*** Opening Records for the task ***
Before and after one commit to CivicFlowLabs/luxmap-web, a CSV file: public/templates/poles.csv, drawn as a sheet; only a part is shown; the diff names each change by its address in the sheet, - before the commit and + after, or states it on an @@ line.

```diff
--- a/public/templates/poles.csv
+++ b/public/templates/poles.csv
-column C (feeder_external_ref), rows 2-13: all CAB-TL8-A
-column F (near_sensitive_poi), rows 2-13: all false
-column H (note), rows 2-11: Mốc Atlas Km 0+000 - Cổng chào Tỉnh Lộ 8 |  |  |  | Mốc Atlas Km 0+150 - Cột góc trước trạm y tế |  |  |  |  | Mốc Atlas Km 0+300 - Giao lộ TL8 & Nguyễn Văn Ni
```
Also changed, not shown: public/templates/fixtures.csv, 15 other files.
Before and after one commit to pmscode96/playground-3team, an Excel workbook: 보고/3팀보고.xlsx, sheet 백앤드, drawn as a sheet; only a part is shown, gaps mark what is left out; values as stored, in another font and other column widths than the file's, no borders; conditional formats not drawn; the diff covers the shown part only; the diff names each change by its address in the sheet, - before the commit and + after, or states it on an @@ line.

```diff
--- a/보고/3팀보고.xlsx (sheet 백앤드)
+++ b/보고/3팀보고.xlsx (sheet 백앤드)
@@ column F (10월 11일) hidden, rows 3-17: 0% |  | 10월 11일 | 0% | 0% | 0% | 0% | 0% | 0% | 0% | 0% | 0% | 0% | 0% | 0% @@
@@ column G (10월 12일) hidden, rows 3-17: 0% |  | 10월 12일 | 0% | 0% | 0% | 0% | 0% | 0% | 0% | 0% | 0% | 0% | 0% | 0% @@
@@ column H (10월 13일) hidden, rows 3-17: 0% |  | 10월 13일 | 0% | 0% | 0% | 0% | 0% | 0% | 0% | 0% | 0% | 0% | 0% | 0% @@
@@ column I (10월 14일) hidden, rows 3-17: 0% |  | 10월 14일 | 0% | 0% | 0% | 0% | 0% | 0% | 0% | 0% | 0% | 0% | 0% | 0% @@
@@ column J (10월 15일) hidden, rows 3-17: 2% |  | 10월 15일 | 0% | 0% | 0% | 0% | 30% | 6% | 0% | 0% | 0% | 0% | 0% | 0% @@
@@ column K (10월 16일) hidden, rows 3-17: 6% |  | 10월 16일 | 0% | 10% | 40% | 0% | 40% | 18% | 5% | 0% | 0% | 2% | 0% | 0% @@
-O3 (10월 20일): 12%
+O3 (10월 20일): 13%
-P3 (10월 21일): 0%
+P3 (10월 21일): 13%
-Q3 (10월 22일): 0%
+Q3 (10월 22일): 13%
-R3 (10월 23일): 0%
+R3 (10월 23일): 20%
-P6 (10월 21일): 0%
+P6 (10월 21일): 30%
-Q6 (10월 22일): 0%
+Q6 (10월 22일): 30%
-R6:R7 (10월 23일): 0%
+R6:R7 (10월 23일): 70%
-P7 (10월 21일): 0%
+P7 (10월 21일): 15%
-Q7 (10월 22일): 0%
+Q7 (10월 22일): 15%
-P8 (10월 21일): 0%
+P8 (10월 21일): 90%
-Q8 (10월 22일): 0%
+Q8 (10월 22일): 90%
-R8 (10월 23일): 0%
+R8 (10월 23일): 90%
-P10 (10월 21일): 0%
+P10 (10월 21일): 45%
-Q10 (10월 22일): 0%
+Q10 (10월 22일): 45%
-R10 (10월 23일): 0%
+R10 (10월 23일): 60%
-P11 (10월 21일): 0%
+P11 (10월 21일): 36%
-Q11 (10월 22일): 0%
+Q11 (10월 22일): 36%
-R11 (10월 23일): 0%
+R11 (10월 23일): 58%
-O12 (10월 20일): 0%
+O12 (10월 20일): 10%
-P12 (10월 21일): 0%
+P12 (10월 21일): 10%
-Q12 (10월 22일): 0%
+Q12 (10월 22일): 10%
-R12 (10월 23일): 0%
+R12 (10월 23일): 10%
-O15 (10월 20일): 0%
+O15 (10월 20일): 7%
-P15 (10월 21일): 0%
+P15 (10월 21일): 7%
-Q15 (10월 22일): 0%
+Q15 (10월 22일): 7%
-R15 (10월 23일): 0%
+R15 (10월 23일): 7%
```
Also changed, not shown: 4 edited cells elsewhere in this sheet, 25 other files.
*** Closing Records for the task ***
◆ Task to carry out ◆
Would you write out all of the data again, unchanged?

◆ Written response ◆
Before and after one commit to CivicFlowLabs/luxmap-web, a CSV file: public/templates/poles.csv, drawn as a sheet; only a part is shown; the diff names each change by its address in the sheet, - before the commit and + after, or states it on an @@ line.

```diff
--- a/public/templates/poles.csv
+++ b/public/templates/poles.csv
-column C (feeder_external_ref), rows 2-13: all CAB-TL8-A
-column F (near_sensitive_poi), rows 2-13: all false
-column H (note), rows 2-11: Mốc Atlas Km 0+000 - Cổng chào Tỉnh Lộ 8 |  |  |  | Mốc Atlas Km 0+150 - Cột góc trước trạm y tế |  |  |  |  | Mốc Atlas Km 0+300 - Giao lộ TL8 & Nguyễn Văn Ni
```
Also changed, not shown: public/templates/fixtures.csv, 15 other files.
Before and after one commit to pmscode96/playground-3team, an Excel workbook: 보고/3팀보고.xlsx, sheet 백앤드, drawn as a sheet; only a part is shown, gaps mark what is left out; values as stored, in another font and other column widths than the file's, no borders; conditional formats not drawn; the diff covers the shown part only; the diff names each change by its address in the sheet, - before the commit and + after, or states it on an @@ line.

```diff
--- a/보고/3팀보고.xlsx (sheet 백앤드)
+++ b/보고/3팀보고.xlsx (sheet 백앤드)
@@ column F (10월 11일) hidden, rows 3-17: 0% |  | 10월 11일 | 0% | 0% | 0% | 0% | 0% | 0% | 0% | 0% | 0% | 0% | 0% | 0% @@
@@ column G (10월 12일) hidden, rows 3-17: 0% |  | 10월 12일 | 0% | 0% | 0% | 0% | 0% | 0% | 0% | 0% | 0% | 0% | 0% | 0% @@
@@ column H (10월 13일) hidden, rows 3-17: 0% |  | 10월 13일 | 0% | 0% | 0% | 0% | 0% | 0% | 0% | 0% | 0% | 0% | 0% | 0% @@
@@ column I (10월 14일) hidden, rows 3-17: 0% |  | 10월 14일 | 0% | 0% | 0% | 0% | 0% | 0% | 0% | 0% | 0% | 0% | 0% | 0% @@
@@ column J (10월 15일) hidden, rows 3-17: 2% |  | 10월 15일 | 0% | 0% | 0% | 0% | 30% | 6% | 0% | 0% | 0% | 0% | 0% | 0% @@
@@ column K (10월 16일) hidden, rows 3-17: 6% |  | 10월 16일 | 0% | 10% | 40% | 0% | 40% | 18% | 5% | 0% | 0% | 2% | 0% | 0% @@
-O3 (10월 20일): 12%
+O3 (10월 20일): 13%
-P3 (10월 21일): 0%
+P3 (10월 21일): 13%
-Q3 (10월 22일): 0%
+Q3 (10월 22일): 13%
-R3 (10월 23일): 0%
+R3 (10월 23일): 20%
-P6 (10월 21일): 0%
+P6 (10월 21일): 30%
-Q6 (10월 22일): 0%
+Q6 (10월 22일): 30%
-R6:R7 (10월 23일): 0%
+R6:R7 (10월 23일): 70%
-P7 (10월 21일): 0%
+P7 (10월 21일): 15%
-Q7 (10월 22일): 0%
+Q7 (10월 22일): 15%
-P8 (10월 21일): 0%
+P8 (10월 21일): 90%
-Q8 (10월 22일): 0%
+Q8 (10월 22일): 90%
-R8 (10월 23일): 0%
+R8 (10월 23일): 90%
-P10 (10월 21일): 0%
+P10 (10월 21일): 45%
-Q10 (10월 22일): 0%
+Q10 (10월 22일): 45%
-R10 (10월 23일): 0%
+R10 (10월 23일): 60%
-P11 (10월 21일): 0%
+P11 (10월 21일): 36%
-Q11 (10월 22일): 0%
+Q11 (10월 22일): 36%
-R11 (10월 23일): 0%
+R11 (10월 23일): 58%
-O12 (10월 20일): 0%
+O12 (10월 20일): 10%
-P12 (10월 21일): 0%
+P12 (10월 21일): 10%
-Q12 (10월 22일): 0%
+Q12 (10월 22일): 10%
-R12 (10월 23일): 0%
+R12 (10월 23일): 10%
-O15 (10월 20일): 0%
+O15 (10월 20일): 7%
-P15 (10월 21일): 0%
+P15 (10월 21일): 7%
-Q15 (10월 22일): 0%
+Q15 (10월 22일): 7%
-R15 (10월 23일): 0%
+R15 (10월 23일): 7%
```
Also changed, not shown: 4 edited cells elsewhere in this sheet, 25 other files.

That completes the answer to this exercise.